**Task:** In the listing below, how many lines hold the string "filter"? Reply with the number and nothing else.

───── Data

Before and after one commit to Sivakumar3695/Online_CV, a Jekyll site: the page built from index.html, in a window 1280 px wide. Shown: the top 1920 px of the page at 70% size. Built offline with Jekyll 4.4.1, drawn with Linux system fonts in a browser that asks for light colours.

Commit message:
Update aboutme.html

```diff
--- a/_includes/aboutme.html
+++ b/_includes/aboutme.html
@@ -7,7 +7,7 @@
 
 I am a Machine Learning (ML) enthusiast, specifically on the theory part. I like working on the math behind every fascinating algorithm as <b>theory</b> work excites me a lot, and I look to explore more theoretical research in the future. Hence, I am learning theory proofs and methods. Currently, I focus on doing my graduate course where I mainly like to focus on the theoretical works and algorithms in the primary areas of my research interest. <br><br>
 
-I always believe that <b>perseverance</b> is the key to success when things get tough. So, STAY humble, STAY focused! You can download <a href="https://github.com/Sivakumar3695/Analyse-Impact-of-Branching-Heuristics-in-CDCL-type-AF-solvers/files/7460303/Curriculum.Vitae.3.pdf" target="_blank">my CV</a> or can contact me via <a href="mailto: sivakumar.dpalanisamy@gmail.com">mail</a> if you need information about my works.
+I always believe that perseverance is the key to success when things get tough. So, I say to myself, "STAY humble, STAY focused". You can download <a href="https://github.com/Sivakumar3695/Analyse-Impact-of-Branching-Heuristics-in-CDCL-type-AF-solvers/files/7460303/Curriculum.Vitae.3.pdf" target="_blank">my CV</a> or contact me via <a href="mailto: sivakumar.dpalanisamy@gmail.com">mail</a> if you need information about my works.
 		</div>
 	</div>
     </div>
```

──────────
───── Data

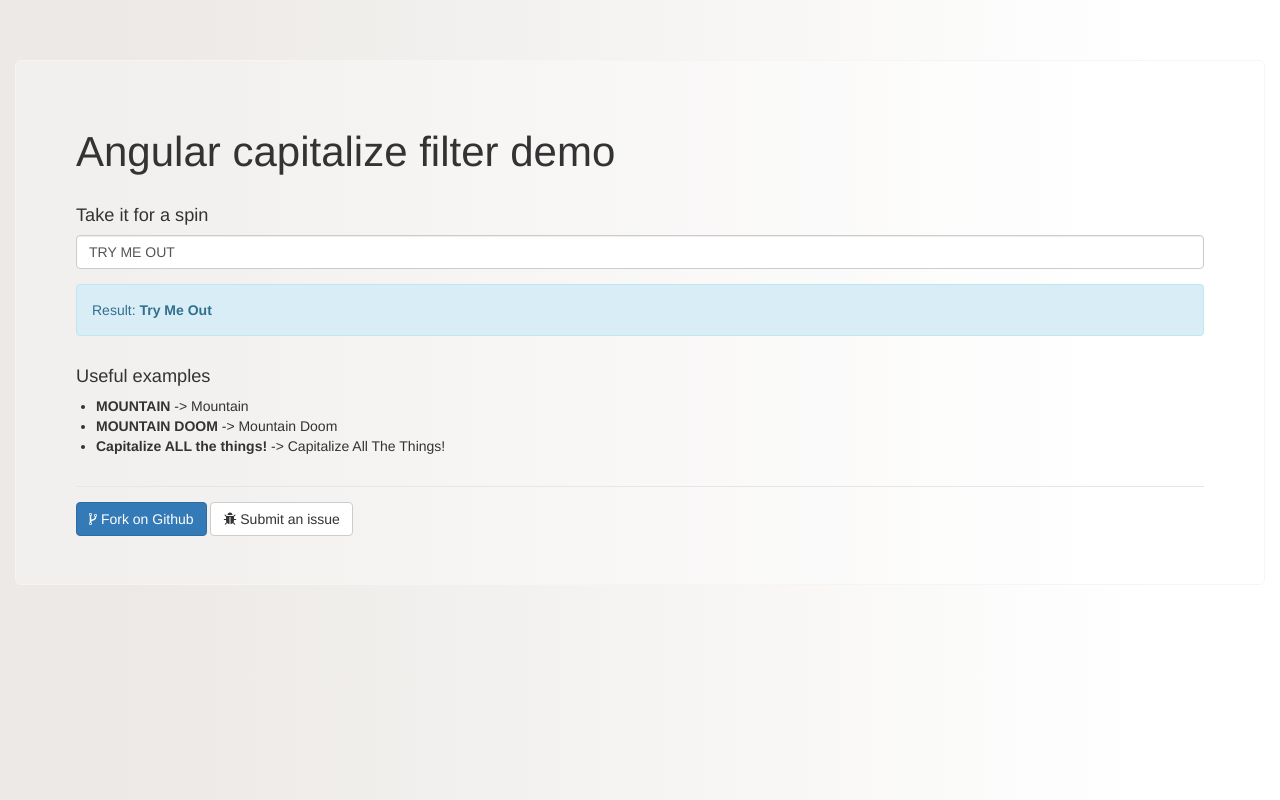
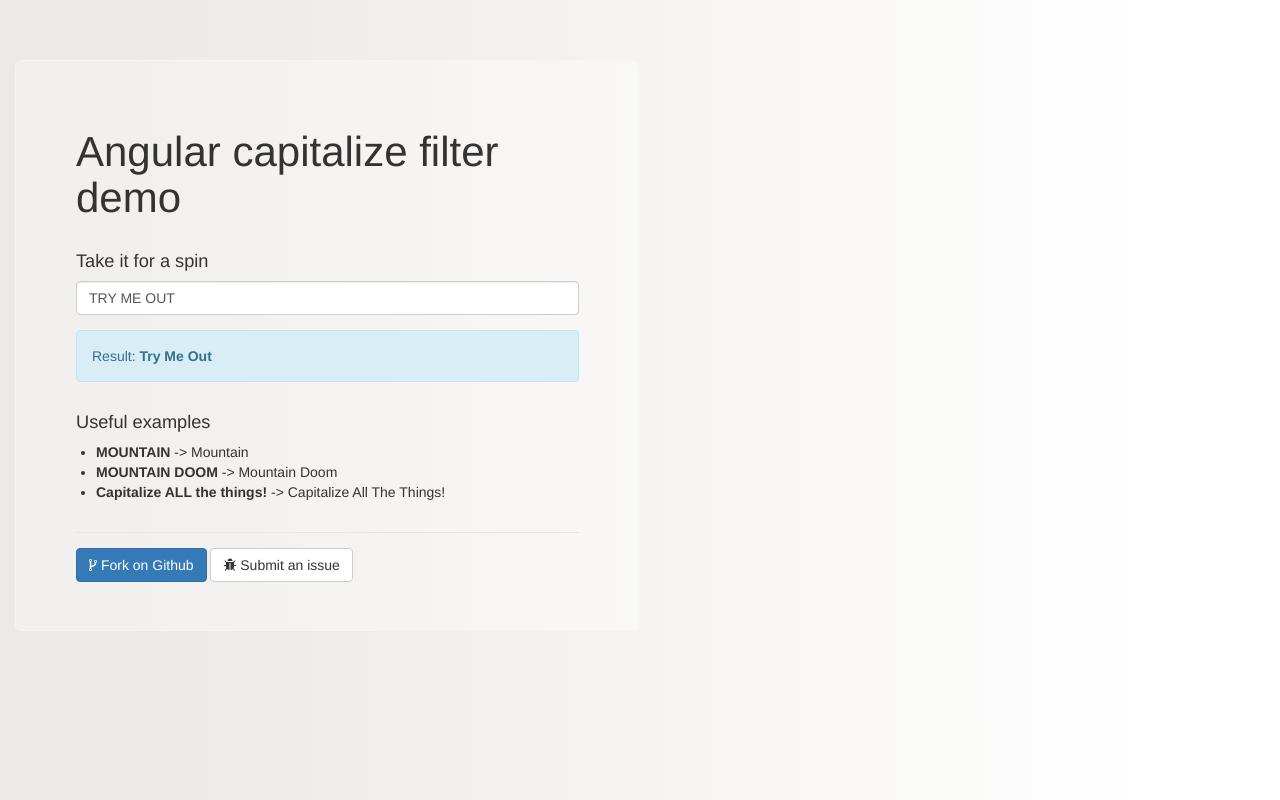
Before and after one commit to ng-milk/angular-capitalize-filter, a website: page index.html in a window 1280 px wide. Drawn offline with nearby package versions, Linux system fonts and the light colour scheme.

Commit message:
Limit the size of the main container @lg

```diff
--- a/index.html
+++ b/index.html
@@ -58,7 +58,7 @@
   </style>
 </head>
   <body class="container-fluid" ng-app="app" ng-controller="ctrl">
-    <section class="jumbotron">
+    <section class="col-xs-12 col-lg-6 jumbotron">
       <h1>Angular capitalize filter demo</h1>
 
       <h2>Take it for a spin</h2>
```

──────────

**Exercise output:** 2